=== BRIEF ===
Each line holding the word "مناسب" must appear in the answer, copied from the entries.

=== DATA RECORDS ===
⁂

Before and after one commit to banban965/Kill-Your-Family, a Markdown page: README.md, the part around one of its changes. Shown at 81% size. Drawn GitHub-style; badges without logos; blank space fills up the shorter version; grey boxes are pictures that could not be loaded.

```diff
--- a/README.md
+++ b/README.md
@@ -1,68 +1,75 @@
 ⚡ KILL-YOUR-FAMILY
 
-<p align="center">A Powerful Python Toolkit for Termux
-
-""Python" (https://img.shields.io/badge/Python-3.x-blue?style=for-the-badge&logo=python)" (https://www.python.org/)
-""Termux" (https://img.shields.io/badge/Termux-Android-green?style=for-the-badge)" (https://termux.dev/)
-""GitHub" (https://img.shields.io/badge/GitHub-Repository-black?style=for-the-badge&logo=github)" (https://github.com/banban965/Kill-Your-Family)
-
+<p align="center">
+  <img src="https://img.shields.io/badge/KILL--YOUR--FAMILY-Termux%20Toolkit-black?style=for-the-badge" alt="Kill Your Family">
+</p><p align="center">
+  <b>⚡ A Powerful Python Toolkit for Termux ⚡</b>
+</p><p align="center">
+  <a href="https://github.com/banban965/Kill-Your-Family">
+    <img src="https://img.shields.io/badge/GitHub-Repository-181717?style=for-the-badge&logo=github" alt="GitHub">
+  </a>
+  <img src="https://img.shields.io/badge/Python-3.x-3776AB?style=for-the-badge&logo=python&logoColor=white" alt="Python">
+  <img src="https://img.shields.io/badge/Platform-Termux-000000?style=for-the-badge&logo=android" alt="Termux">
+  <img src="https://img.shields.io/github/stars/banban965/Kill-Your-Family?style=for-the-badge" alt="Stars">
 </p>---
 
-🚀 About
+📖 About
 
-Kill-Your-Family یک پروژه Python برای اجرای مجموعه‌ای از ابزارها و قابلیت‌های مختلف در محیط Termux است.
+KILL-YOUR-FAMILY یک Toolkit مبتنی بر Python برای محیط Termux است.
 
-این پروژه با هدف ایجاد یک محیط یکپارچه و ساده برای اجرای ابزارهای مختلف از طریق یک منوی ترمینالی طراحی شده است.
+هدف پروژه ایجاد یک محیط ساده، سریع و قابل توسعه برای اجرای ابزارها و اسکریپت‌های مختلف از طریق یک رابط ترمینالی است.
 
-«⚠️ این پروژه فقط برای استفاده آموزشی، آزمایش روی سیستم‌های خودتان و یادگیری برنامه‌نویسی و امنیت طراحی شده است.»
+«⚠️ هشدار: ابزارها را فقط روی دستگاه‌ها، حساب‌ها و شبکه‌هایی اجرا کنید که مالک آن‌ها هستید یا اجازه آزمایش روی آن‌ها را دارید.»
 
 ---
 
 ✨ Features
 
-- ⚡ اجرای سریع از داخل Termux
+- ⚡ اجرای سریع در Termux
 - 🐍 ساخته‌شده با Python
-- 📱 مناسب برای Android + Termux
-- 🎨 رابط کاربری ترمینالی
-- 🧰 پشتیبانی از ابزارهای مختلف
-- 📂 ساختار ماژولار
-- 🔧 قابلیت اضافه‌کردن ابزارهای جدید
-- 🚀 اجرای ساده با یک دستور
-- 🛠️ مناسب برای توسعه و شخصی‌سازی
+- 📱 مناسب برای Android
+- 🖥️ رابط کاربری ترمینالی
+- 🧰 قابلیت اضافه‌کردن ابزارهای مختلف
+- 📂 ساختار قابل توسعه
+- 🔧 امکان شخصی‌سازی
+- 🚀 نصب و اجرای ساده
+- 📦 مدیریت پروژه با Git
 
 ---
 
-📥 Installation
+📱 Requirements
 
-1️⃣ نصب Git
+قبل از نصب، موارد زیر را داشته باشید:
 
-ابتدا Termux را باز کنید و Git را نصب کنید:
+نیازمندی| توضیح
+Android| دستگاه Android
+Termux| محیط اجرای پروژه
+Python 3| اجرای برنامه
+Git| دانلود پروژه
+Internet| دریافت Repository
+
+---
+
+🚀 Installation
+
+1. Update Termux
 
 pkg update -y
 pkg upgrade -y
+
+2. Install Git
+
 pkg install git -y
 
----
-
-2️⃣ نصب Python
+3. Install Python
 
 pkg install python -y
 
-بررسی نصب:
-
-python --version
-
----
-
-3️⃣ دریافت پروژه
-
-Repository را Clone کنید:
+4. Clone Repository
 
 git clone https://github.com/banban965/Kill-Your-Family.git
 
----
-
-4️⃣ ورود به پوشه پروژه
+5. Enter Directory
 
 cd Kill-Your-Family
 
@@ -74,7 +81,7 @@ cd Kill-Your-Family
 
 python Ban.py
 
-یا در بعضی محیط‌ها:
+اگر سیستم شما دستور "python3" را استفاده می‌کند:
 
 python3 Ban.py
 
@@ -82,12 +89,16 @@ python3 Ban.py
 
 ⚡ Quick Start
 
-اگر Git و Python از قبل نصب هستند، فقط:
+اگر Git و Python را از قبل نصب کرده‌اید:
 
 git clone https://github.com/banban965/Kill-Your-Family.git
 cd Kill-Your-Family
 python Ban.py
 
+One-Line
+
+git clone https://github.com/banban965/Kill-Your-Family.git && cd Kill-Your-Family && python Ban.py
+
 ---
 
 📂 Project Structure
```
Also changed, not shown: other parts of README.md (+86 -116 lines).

⁂

=== PROBLEM SOLUTION ===
-- 📱 مناسب برای Android + Termux
-- 🛠️ مناسب برای توسعه و شخصی‌سازی
+- 📱 مناسب برای Android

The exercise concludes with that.